n represents the
- D3 = triangle
- D4 = square
- D5 = pentagon
The group operation is composition.
general form of Cayley table:
Classification of Lie Groups
The infinite simple lie groups can be classified into the classes shown below. They are called simple, although they don't seem very simple to me, I think this is because it is 'simply connected space'. In topological terms, this means that it is one piece and does not have any holes. In other words, by using every combination of the generators we can generate every possible value.
Lie algebras are direct sums of simple Lie algebras so the classification of Lie algebras reduces to the classification of simple Lie algebras.
A series - The special unitary group, SU(n).
A square matrix is unary if :
UH = U-1
- UH = the conjugate transpose of U (the conjugate transpose is also known as adjoint matrix, adjugate matrix, hermitian adjoint or hermitian transpose). The conjugate matrix is the complex conjugate of each element.
- U-1 = inverse of U
The group SU(2) is equivalent to (is isomorphic to) the set of unit length quaternions with multiplication. Therefore SU(2) can be used to represent rotations in 3 dimensions (similar to SO(3)).

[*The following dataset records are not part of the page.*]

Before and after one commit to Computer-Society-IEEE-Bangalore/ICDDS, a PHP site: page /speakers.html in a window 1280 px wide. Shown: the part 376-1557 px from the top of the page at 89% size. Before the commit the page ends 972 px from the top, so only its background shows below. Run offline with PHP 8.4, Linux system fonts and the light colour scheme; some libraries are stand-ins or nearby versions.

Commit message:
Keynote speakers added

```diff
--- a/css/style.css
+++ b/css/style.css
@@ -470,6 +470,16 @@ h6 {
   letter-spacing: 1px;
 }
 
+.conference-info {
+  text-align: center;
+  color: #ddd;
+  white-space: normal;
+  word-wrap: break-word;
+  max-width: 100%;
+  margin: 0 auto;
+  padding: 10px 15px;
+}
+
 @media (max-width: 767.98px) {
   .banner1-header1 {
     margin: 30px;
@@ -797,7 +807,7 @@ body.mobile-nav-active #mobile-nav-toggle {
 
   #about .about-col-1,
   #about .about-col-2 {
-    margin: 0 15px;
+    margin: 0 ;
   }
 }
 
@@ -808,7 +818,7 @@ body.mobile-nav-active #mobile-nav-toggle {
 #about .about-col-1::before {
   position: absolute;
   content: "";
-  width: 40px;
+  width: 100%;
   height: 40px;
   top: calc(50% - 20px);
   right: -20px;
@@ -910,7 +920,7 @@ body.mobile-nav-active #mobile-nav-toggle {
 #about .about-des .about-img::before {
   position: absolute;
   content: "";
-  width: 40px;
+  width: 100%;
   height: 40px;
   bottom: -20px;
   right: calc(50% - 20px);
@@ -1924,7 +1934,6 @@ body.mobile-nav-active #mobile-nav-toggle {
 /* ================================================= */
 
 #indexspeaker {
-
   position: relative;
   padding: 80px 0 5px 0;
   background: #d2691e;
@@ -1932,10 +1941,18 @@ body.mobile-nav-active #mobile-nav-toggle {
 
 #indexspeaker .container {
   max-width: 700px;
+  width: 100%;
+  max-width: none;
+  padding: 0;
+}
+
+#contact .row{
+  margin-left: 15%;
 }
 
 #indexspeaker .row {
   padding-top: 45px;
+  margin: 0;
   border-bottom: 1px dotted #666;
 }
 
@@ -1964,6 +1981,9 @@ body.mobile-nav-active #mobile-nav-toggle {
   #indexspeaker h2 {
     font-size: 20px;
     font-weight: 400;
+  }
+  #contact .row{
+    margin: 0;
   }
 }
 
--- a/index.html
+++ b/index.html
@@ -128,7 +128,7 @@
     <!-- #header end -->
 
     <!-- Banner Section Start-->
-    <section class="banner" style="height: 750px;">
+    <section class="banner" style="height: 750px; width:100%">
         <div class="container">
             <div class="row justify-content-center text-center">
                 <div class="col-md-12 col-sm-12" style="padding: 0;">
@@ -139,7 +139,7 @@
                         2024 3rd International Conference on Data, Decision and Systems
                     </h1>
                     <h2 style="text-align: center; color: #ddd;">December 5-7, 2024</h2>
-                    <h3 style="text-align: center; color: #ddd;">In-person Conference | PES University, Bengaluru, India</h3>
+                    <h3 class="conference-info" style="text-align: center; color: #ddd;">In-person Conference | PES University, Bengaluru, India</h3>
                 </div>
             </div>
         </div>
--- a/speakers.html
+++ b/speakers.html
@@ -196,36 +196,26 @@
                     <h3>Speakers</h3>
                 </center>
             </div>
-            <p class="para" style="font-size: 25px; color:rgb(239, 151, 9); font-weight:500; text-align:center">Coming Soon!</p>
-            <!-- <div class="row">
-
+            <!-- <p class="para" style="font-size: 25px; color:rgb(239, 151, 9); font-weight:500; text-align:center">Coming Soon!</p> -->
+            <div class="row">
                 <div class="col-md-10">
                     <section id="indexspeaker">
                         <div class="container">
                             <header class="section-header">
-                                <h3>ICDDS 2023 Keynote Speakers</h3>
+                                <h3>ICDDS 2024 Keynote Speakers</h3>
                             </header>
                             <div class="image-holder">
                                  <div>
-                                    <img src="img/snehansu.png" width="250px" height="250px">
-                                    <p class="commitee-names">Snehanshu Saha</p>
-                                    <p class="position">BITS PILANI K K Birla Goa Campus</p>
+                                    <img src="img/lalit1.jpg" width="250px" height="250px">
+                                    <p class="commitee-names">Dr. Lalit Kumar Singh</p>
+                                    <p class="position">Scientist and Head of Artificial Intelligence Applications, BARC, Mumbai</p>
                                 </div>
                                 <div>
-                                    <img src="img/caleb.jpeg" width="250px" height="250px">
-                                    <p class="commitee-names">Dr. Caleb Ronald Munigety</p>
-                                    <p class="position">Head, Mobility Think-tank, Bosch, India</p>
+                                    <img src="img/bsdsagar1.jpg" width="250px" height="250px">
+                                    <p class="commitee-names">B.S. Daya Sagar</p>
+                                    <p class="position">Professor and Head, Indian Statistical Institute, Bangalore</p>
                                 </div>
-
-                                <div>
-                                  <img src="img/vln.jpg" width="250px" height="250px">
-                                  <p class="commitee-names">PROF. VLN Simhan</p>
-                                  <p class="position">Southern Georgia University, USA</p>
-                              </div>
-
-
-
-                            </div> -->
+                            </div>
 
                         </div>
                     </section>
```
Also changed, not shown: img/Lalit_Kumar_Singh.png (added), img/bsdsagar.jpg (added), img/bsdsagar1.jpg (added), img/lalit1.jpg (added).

SU(n) can be represented by n x n matrices with unit determinant, with the operation of multiplication, where each element in the matrix is a complex number.

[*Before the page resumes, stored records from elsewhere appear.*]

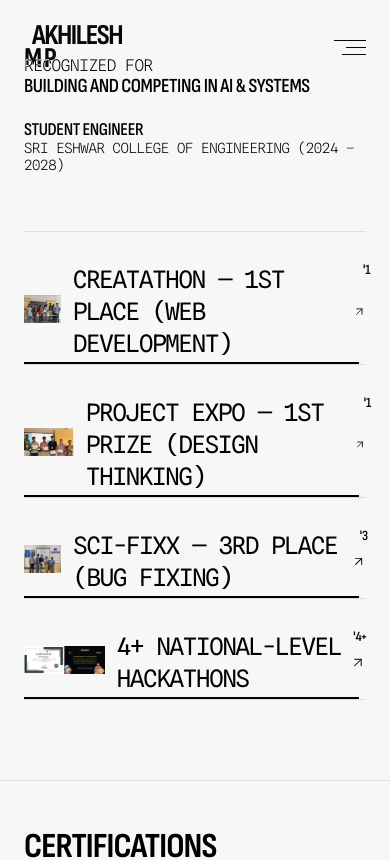
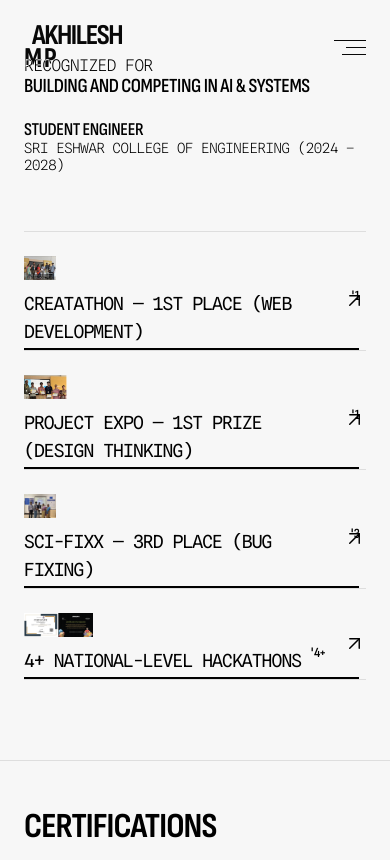
Before and after one commit to akhil151/portfolio-update, a Next.js app in the folder portfolio/: page /achievements in a window 390 px wide. Shown: the top 860 px of the page. Built offline with nearby package versions, Linux system fonts and the light colour scheme.

Commit message:
mobile view update

```diff
--- a/portfolio/src/app/about/page.tsx
+++ b/portfolio/src/app/about/page.tsx
@@ -102,7 +102,7 @@ export default function About() {
             backgroundColor="transparent"
             wireframes={false}
             gravity={0.6}
-            fontSize={isMobile ? "3.2rem" : "8.5rem"}
+            fontSize={isMobile ? "min(3.2rem, 9.5vw)" : "8.5rem"}
             reset={true}
             className="tracking-[-2px] lg:tracking-[-10px] pb-5 leading-[0.8]! lg:ml-[8%] uppercase flex items-start lg:items-center justify-center gap-0 text-left!"
           />
--- a/portfolio/src/app/services/page.tsx
+++ b/portfolio/src/app/services/page.tsx
@@ -88,7 +88,7 @@ export default function Services() {
                   <motion.h3
                     animate={{ y: isHovered ? 0 : "100%" }}
                     transition={{ duration: 0.6, ease: customEase }}
-                    className="font-bold text-black uppercase tracking-[-1px] lg:tracking-[-2px] text-[1.3rem] lg:text-[2.2rem] sofiaBold"
+                    className="font-bold text-black uppercase tracking-[-1px] lg:tracking-[-2px] text-[1.1rem] sm:text-[1.3rem] lg:text-[2.2rem] sofiaBold"
                   >
                     &nbsp;&nbsp;{field.title}
                   </motion.h3>
--- a/portfolio/src/components/CustomLink.tsx
+++ b/portfolio/src/components/CustomLink.tsx
@@ -215,13 +215,13 @@ export const LogoLinkWithBadge = ({
         ["--from-rotate" as string]: `${fromRotation}deg`,
         ["--to-rotate" as string]: `${toRotation}deg`,
       }}
-      className={`group relative tracking-tighter! mix-blend-normal! flex items-center uppercase transition-all duration-300 splineRegular text-2xl!  w-full pb-1 pt-8 ${className}`}
+      className={`group relative tracking-tighter! mix-blend-normal! flex items-center uppercase transition-all duration-300 splineRegular text-lg lg:text-2xl w-full pb-1 pt-6 lg:pt-8 ${className}`}
     >
       <span className="flex items-center justify-between w-full gap-2">
-        <div className="flex items-center justify-start"> {/* Changed items-start to items-center */}
+        <div className="flex items-center justify-start flex-wrap sm:flex-nowrap gap-y-1">
           {imgSrc && (
             <Image
-              className="mr-3 h-7 mb-1.5 w-auto block z-10"
+              className="mr-3 h-6 sm:h-7 mb-1.5 w-auto block z-10 shrink-0"
               src={imgSrc}
               alt=""
               width={28}
@@ -240,7 +240,7 @@ export const LogoLinkWithBadge = ({
         <ArrowRight
           size={arrSize}
           strokeWidth={arrStroke}
-          className="transition-transform duration-500 ease-[cubic-bezier(0.11, 0.82, 0.39, 0.92)] origin-center"
+          className="transition-transform duration-500 ease-[cubic-bezier(0.11, 0.82, 0.39, 0.92)] origin-center shrink-0"
           style={{
             transform: `rotate(var(--from-rotate))`,
           }}
--- a/portfolio/src/components/FallingText.tsx
+++ b/portfolio/src/components/FallingText.tsx
@@ -23,7 +23,6 @@ const FallingText: React.FC<FallingTextProps> = ({
   className = '',
 }) => {
   const lines = useMemo(() => text.split(/<br\s*\/?>/i), [text]);
-  const parsedFontSize = useMemo(() => parseFloat(fontSize) || 16, [fontSize]);
 
   return (
     <div
@@ -43,7 +42,7 @@ const FallingText: React.FC<FallingTextProps> = ({
             <div
               key={lineIndex}
               className="line-wrapper block"
-              style={{ marginBottom: `${-3 * parsedFontSize}px` }}
+              style={{ marginBottom: '-0.2em' }}
             >
               {words.map((word, wordIndex) => {
                 const isHighlighted = highlightWords.some((phrase) =>
--- a/portfolio/src/components/Hero.tsx
+++ b/portfolio/src/components/Hero.tsx
@@ -28,7 +28,7 @@ export default function Hero() {
           />
         </h1>
 
-        <p className="text-black/80 h-fit w-full text-center lg:text-right text-xs lg:text-sm tracking-[6px] lg:tracking-[18px] mt-3 lg:mt-1 uppercase splineLight">
+        <p className="text-black/80 h-fit w-full text-center lg:text-right text-xs lg:text-sm tracking-[3px] sm:tracking-[6px] lg:tracking-[18px] mt-3 lg:mt-1 uppercase splineLight">
           {site.location}
         </p>
       </div>
--- a/portfolio/src/components/Navbar.tsx
+++ b/portfolio/src/components/Navbar.tsx
@@ -72,18 +72,17 @@ export default function Navbar() {
 
                 <div className="w-full h-full m flex flex-col items-center px-6 overflow-y-auto no-scrollbar">
 
-                    <section className="w-full mt-30 h-auto flex flex-col items-center justify-between gap-1"></section>
-
-                    <section className="w-full mt-10 mb-15 h-auto py-5 text-white! flex-wrap items-center justify-center gap-6">
+                    <section className="w-full mt-10 mb-15 h-auto py-5 text-white! flex flex-col items-start justify-center gap-6">
                         {navItems.map((item) => (
+                            <div key={item.name} onClick={() => setIsMenuOpen(false)}>
                                 <CustomLinkArrow
-                                key={item.name}
                                     arrFrom="top right"
                                     arrTo="center center"
-                                className="mix-blend-difference! w-28 text-[1.4rem]!"
+                                    className="mix-blend-difference! w-32 text-[1.4rem]!"
                                     name={item.name}
                                     url={item.url}
                                 />
+                            </div>
                         ))}
                     </section>
 
--- a/portfolio/src/components/Project.tsx
+++ b/portfolio/src/components/Project.tsx
@@ -68,10 +68,10 @@ export default function Project({
       {/* Project Details */}
       <div className="w-full pt-4 pb-2 flex flex-col gap-3">
         <div className="w-full flex flex-row items-baseline justify-between gap-4 py-1">
-          <h2 className="text-2xl sm:text-3xl sofiaBold uppercase tracking-tight text-black flex items-baseline">
+          <h2 className="text-2xl sm:text-3xl sofiaBold uppercase tracking-tight text-black flex items-baseline flex-wrap gap-x-2">
             <span>{title}</span>
             {year ? (
-              <span className="text-sm splineLight ml-3 text-[#6c6c6c]">
+              <span className="text-sm splineLight text-[#6c6c6c]">
                 {year}
               </span>
             ) : null}
@@ -94,7 +94,7 @@ export default function Project({
         </ul>
 
         {/* Project Action */}
-        <div className="w-full flex items-center pt-2">
+        <div className="w-full flex items-center pt-2 min-h-[44px]">
           <CustomLinkBracket
             name="GITHUB ↗"
             url={link}
```
Also changed, not shown: portfolio/src/components/InfiniteMenu.css (+15 -7 lines). Lines whose indentation alone changed are shown as unchanged.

SU(n) is a subgroup of the unary group U(n) which is a subgroup of the general linear group GL(n).
B series - The special orthogonal group, SO(n).
The special orthogonal group can be used to represent rotations in 'n' dimensions. It has the property that length and shape (Form) is preserved.
The orthogonal group is a subgroup of the 'general linear group' GL(n), therefore this group can be represented by an n x n matrix.
The when represented by matrices the orthogonal group has the useful property that to find its inverse just transpose its rows and columns.
T T* = T* T = 1
- T* = transpose of matrix T
- 1 = identity matrix
Every orthogonal matrix has determinant either 1 or −1. If the O(n) group restricted to determinants of +1 then known as the special orthogonal group SO(n).
C series - The symplectic group, Sp(n).
The symplectic group preserves volume and vector space orientation
The name symplectic group can refer to two different, but closely related, types of mathematical groups. See this article by John Baez.
Can be represented by matrices containing real numbers, complex numbers or quaternions.
symplectic matrices have unit determinant
Symplectic transforms preserve a nondegenerate, skew-symmetric, bilinear form (i.e. B(v,w)= - B(w,v))
D series - Special orthogonal group, SO(n) even dimension.
Note: SO(4) is not a simple group.
This is the orthogonal group with even dimension.
These are the groups G2, F4, E6, E7, E8
They seem to involve matrices whose elements are octonions.